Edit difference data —
----------
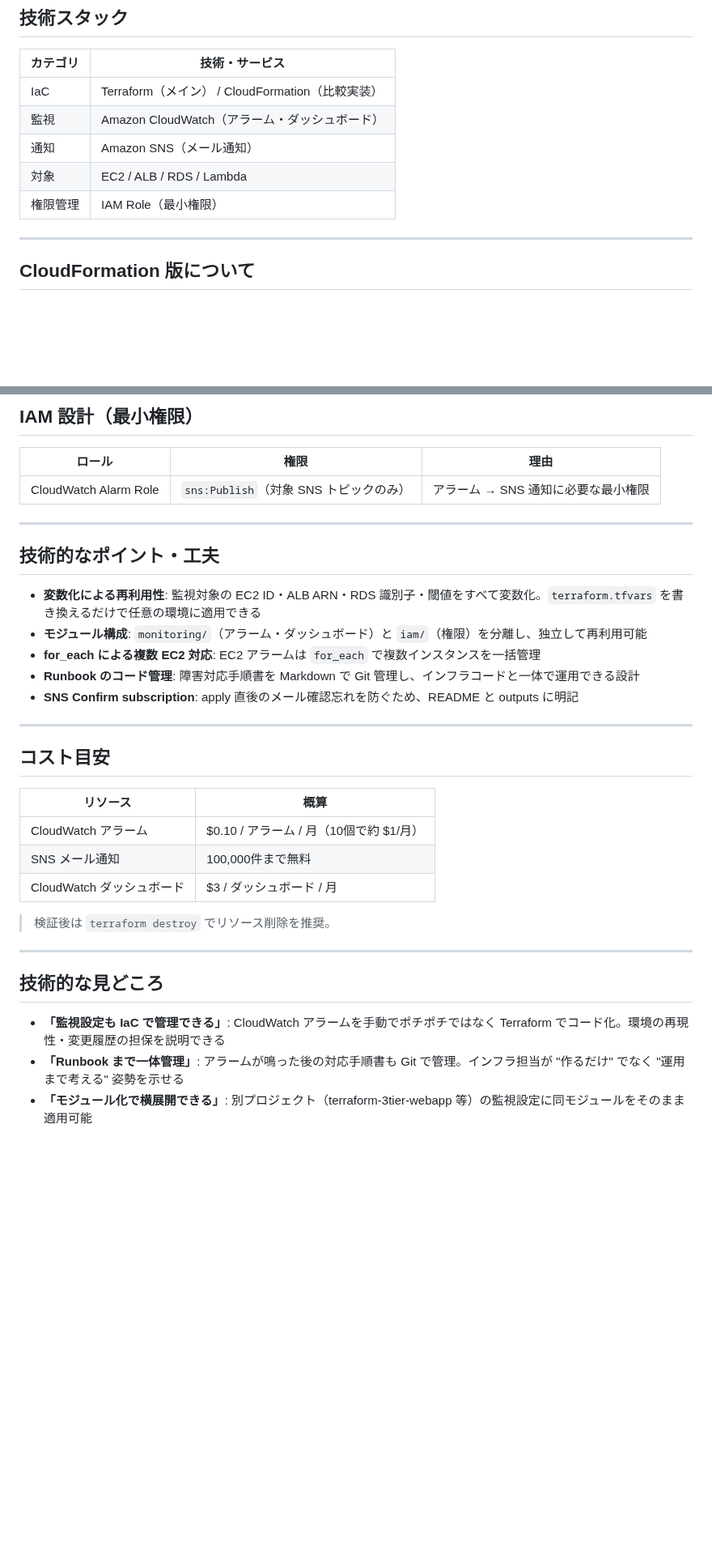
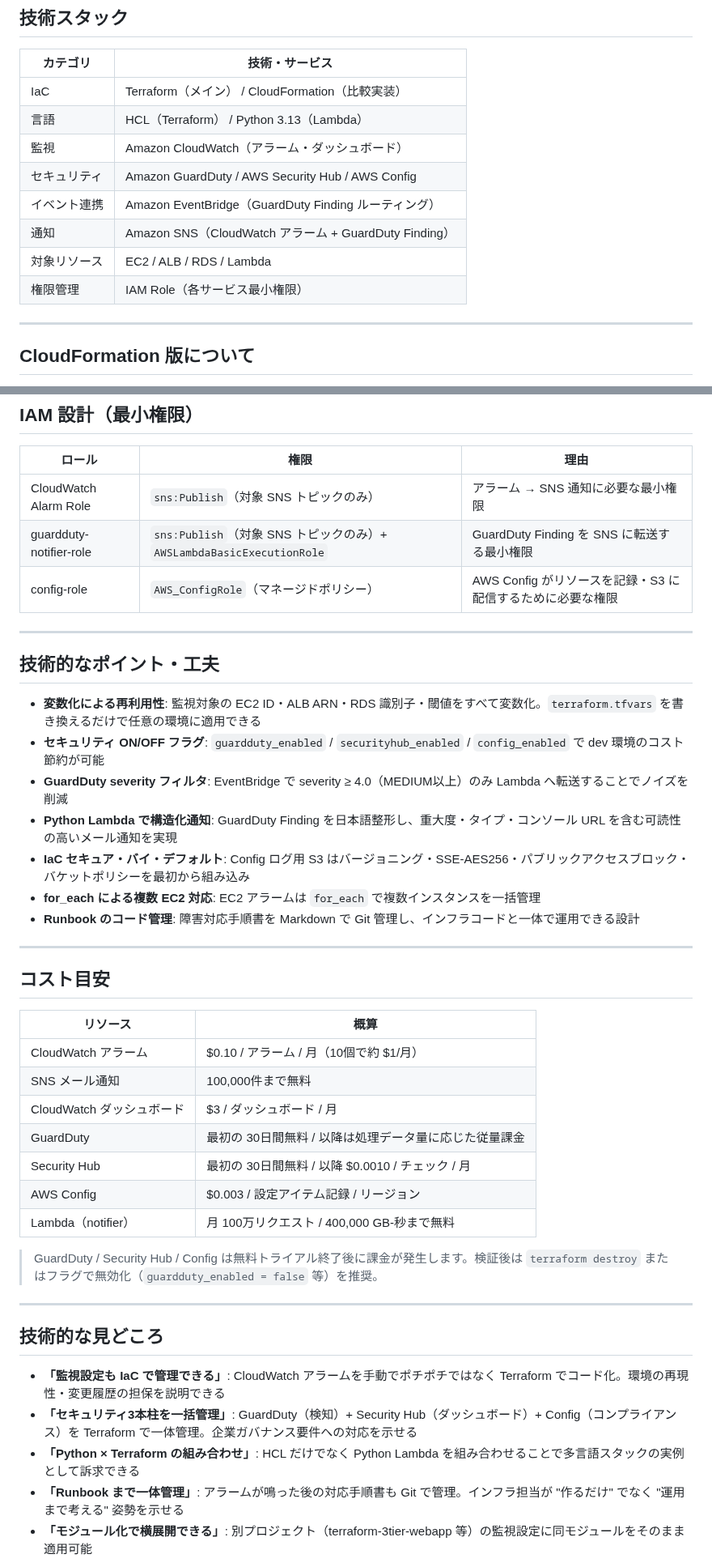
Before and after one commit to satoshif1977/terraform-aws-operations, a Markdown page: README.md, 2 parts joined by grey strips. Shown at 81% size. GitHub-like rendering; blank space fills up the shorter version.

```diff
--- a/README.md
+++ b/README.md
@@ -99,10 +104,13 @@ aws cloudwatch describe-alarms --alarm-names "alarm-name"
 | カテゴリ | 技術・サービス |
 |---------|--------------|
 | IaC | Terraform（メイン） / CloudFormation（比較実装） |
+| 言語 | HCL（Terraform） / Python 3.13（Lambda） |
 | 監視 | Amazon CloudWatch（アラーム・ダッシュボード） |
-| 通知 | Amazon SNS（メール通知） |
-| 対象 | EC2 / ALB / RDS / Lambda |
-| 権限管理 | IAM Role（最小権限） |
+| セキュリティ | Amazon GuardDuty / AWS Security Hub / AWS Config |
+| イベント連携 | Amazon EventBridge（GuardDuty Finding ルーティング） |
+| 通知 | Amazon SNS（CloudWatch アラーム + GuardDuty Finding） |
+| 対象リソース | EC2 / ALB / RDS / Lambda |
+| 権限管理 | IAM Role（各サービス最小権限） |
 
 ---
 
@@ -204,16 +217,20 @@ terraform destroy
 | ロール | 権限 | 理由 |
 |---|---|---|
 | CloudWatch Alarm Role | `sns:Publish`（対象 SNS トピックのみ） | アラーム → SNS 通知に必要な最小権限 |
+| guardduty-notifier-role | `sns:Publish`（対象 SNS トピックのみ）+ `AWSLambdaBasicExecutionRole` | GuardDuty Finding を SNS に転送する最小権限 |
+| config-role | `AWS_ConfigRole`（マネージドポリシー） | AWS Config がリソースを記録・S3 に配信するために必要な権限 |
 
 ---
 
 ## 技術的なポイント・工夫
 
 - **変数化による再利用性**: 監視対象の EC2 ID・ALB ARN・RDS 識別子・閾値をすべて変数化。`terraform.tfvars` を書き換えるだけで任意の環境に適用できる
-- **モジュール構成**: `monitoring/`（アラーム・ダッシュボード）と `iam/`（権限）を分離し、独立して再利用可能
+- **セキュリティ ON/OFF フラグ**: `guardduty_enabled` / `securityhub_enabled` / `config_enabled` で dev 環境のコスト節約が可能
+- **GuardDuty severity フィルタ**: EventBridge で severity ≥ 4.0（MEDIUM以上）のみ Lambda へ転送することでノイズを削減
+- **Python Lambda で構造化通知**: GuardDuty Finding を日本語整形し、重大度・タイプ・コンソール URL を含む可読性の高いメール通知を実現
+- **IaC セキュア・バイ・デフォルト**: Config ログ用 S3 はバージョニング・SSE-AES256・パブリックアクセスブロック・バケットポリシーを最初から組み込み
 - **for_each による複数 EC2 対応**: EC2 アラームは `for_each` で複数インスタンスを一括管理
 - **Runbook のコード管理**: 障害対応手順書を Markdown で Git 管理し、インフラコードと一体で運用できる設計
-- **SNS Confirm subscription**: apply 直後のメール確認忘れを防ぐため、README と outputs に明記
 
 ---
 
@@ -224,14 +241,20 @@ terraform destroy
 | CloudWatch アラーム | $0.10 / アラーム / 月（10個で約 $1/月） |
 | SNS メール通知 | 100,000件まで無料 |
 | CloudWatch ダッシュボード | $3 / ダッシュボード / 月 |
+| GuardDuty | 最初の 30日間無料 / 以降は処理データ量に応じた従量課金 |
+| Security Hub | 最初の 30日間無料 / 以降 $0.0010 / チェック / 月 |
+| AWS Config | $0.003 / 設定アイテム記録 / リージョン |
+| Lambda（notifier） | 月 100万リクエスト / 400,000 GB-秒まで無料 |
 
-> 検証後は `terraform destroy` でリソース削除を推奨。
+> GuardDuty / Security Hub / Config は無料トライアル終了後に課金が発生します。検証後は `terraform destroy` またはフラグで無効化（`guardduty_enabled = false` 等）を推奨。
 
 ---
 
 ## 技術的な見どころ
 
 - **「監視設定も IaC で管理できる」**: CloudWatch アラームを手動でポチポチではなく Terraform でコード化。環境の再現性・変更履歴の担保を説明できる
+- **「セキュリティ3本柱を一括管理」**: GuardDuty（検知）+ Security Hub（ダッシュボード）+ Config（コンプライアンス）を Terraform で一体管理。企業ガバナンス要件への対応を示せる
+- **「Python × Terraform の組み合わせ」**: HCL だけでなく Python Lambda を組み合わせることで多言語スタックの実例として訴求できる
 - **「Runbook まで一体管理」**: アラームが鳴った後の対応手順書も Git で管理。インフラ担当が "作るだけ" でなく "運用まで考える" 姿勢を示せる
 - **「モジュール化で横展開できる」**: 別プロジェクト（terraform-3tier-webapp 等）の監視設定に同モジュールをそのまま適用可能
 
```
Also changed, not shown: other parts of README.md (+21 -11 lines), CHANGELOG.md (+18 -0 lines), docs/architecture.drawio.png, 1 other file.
----------
What to produce — Go through the data and copy every line that includes "destroy".

The completed task —
@@ -204,16 +217,20 @@ terraform destroy
@@ -224,14 +241,20 @@ terraform destroy
-> 検証後は `terraform destroy` でリソース削除を推奨。
+> GuardDuty / Security Hub / Config は無料トライアル終了後に課金が発生します。検証後は `terraform destroy` またはフラグで無効化（`guardduty_enabled = false` 等）を推奨。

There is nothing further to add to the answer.